Saved data entries
•••••

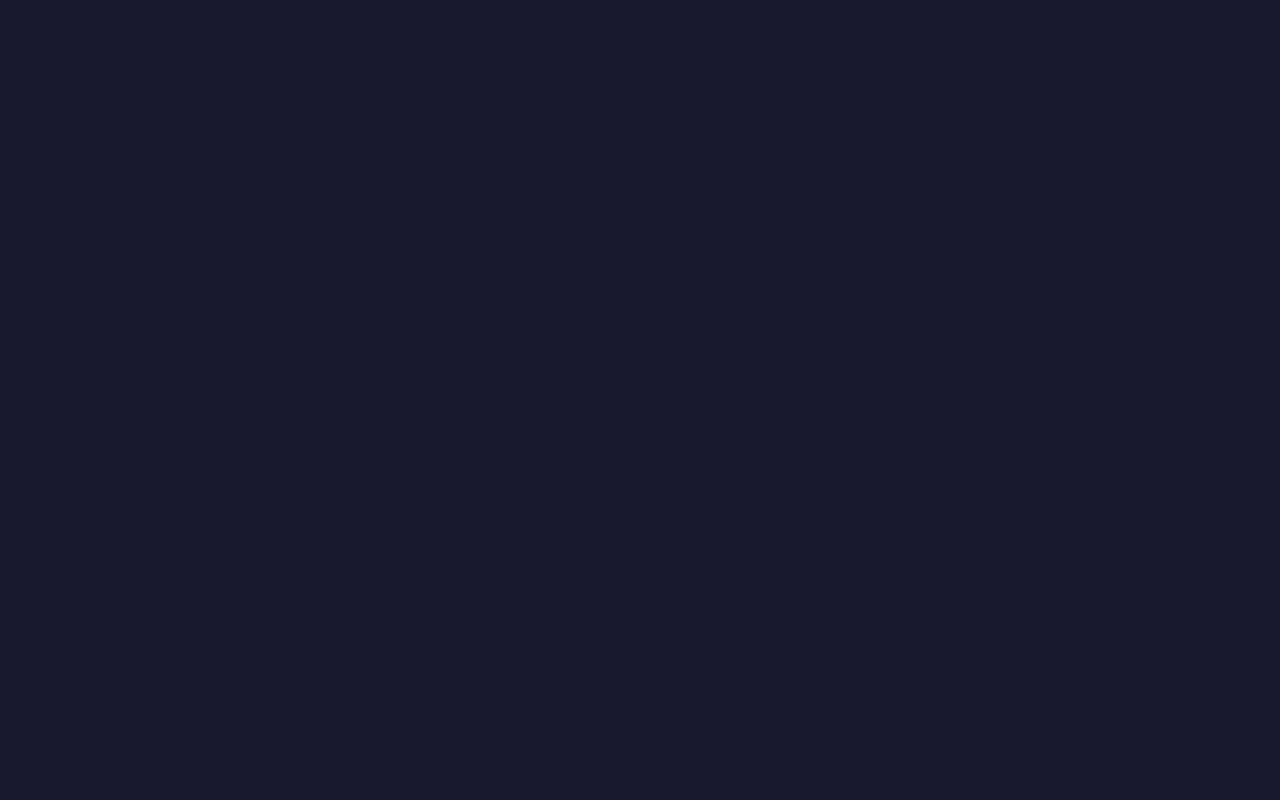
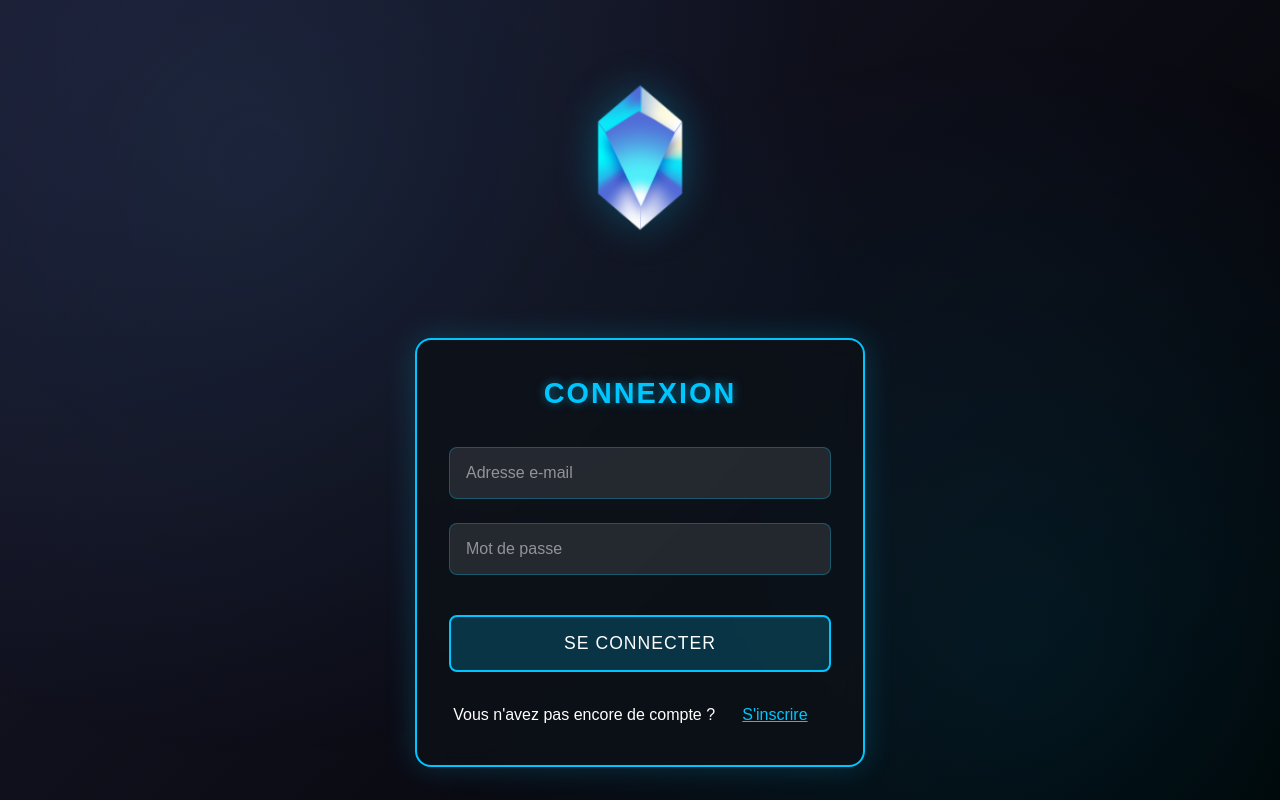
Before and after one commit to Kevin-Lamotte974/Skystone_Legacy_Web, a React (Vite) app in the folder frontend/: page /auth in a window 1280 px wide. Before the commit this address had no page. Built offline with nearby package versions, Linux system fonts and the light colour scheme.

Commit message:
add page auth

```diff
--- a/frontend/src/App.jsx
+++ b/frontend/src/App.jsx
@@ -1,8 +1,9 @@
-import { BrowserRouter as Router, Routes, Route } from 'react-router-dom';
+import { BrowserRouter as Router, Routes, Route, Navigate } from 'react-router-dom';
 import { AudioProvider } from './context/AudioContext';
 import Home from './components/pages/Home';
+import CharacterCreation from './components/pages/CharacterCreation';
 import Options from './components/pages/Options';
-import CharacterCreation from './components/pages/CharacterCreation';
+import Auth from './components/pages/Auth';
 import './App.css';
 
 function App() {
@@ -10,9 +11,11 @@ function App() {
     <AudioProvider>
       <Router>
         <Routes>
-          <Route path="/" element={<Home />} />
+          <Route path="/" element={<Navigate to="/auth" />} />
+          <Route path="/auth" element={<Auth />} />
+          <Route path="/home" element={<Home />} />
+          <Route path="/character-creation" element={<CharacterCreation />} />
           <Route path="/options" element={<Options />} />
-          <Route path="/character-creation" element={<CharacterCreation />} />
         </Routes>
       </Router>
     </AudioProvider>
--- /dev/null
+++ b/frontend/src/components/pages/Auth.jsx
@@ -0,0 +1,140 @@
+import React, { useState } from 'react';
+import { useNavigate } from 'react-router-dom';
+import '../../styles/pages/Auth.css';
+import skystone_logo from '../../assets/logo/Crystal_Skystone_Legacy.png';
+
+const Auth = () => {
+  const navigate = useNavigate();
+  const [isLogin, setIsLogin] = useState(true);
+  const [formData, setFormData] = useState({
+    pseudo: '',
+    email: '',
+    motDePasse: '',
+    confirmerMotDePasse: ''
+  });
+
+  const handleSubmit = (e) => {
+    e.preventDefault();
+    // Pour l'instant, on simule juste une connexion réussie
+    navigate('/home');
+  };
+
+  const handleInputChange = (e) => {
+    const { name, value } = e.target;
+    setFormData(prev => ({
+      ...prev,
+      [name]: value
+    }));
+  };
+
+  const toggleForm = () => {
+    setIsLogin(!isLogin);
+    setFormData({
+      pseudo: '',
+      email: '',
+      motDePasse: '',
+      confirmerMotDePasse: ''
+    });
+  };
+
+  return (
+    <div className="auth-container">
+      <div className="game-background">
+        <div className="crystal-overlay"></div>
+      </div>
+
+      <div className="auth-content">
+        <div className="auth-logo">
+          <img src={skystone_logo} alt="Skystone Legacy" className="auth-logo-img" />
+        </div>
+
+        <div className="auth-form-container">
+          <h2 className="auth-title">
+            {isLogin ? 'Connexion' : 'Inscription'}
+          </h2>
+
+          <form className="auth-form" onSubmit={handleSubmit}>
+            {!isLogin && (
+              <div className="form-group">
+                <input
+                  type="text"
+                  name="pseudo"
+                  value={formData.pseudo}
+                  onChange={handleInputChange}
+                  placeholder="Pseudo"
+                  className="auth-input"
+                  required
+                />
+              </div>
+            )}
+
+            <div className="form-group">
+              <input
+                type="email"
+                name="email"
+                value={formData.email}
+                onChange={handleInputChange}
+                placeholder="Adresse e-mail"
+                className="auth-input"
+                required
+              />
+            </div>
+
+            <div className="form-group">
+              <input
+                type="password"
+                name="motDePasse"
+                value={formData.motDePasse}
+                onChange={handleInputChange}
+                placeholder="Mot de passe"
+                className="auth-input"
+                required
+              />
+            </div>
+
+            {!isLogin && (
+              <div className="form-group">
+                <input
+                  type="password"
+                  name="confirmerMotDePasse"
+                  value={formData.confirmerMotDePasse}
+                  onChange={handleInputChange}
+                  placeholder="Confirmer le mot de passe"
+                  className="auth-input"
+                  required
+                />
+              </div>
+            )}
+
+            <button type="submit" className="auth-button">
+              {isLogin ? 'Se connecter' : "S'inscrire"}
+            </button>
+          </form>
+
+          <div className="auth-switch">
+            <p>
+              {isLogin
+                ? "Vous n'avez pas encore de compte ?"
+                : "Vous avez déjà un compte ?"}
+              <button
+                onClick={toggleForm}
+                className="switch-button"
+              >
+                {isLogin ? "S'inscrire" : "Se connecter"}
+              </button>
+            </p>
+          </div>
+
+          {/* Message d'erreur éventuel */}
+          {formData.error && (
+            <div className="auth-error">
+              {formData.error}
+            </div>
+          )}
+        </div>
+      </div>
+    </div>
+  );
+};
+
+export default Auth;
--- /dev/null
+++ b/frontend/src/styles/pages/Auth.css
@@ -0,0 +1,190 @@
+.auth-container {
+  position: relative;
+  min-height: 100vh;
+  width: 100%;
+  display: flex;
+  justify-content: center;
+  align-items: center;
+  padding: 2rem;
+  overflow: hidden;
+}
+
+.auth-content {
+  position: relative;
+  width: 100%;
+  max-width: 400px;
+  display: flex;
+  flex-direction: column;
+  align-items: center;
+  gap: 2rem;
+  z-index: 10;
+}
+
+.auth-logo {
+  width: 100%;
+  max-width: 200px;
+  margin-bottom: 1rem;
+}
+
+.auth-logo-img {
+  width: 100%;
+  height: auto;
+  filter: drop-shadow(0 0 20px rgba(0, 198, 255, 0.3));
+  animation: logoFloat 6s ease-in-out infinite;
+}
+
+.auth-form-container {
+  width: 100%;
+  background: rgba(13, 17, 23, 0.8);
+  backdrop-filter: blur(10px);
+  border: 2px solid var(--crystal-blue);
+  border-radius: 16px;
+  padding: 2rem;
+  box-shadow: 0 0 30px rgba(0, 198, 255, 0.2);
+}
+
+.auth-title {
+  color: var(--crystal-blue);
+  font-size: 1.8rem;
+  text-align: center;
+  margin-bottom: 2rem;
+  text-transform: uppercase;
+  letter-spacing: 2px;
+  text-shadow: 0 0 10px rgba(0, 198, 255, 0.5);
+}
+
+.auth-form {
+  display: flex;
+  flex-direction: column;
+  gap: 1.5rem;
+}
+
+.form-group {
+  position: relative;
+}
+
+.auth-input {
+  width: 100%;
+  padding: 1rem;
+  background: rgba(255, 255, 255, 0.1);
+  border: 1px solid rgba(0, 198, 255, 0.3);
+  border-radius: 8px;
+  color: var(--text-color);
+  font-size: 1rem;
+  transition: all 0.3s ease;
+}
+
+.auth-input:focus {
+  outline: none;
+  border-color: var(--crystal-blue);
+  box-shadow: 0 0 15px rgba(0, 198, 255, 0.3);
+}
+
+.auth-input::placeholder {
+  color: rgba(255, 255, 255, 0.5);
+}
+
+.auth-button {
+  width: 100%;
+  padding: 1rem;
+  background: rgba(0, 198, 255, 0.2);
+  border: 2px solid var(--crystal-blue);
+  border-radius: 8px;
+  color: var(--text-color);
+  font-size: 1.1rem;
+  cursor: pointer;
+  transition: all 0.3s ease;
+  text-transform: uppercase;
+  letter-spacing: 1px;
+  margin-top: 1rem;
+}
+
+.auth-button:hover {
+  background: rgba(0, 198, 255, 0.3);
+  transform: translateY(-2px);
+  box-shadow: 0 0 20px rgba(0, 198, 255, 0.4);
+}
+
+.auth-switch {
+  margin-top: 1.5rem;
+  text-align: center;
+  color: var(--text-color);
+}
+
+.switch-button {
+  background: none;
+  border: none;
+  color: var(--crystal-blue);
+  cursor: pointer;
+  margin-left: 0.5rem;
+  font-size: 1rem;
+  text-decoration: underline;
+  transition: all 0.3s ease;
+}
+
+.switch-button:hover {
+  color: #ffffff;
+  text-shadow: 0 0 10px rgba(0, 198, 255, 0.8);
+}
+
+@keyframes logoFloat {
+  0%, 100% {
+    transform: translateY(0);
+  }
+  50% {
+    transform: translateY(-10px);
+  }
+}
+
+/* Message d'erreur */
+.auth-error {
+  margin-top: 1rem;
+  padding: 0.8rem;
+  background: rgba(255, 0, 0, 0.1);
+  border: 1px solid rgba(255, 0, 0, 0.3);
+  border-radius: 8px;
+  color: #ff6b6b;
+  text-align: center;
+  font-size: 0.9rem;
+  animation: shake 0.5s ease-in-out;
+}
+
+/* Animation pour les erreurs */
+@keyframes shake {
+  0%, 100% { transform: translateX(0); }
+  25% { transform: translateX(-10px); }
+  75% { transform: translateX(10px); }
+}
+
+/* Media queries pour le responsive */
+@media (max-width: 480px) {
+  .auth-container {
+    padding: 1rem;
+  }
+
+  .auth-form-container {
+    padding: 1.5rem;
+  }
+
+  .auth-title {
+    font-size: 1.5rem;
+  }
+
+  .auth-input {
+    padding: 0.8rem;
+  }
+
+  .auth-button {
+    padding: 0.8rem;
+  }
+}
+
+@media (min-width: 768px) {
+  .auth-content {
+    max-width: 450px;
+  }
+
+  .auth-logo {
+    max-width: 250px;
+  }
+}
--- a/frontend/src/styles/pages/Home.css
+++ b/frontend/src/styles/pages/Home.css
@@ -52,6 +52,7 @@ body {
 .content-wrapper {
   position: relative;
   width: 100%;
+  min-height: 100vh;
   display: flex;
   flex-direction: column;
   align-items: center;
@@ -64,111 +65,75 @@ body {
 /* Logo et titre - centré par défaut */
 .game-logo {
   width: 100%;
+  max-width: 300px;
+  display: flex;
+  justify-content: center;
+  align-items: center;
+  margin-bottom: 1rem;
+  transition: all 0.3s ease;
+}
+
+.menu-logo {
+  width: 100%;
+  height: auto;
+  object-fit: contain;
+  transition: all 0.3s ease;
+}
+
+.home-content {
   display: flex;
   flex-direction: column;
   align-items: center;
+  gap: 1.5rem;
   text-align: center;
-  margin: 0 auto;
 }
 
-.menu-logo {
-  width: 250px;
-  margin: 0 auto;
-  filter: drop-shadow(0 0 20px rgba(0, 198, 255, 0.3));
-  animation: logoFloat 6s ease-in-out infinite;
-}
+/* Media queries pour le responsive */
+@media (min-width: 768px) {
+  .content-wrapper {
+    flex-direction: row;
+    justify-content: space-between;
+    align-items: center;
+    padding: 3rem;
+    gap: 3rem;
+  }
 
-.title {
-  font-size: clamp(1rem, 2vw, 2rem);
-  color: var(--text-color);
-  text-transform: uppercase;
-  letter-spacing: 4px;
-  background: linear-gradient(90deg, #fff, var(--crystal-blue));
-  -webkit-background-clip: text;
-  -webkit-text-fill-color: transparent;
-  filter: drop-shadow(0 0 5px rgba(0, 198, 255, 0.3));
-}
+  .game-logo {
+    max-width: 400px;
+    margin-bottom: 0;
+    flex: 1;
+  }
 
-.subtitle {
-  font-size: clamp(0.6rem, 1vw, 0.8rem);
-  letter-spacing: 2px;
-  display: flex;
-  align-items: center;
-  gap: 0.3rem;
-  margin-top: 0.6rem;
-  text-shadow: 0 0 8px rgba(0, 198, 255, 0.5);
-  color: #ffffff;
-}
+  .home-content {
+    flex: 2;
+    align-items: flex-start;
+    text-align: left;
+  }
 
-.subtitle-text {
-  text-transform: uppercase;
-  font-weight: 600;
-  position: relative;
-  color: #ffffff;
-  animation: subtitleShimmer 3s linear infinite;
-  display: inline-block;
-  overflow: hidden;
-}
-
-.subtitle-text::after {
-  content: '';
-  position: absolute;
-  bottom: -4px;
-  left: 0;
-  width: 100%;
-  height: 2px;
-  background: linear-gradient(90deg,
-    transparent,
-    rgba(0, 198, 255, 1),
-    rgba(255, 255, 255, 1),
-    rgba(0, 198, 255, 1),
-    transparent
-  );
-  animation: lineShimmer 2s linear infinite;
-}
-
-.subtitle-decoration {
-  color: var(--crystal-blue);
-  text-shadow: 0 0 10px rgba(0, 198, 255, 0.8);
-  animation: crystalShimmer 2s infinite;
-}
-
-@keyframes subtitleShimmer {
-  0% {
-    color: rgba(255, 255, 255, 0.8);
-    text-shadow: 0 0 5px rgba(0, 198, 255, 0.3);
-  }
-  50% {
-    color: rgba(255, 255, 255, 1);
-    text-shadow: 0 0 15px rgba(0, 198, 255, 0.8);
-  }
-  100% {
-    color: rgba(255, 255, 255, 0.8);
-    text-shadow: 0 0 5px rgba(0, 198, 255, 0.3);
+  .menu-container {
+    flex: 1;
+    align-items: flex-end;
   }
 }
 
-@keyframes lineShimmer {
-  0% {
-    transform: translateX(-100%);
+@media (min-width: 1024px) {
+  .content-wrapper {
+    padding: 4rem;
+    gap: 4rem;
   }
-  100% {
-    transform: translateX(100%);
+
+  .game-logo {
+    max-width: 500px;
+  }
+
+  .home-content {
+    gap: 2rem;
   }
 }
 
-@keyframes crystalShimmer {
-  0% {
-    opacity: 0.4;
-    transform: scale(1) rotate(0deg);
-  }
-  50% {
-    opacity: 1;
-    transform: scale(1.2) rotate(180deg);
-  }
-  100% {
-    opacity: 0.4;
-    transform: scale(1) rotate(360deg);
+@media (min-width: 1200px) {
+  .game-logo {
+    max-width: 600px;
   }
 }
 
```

•••••

Among the records above, how many lines carry the string "styles"? Reply with the number alone.

*Answer for the task:* 4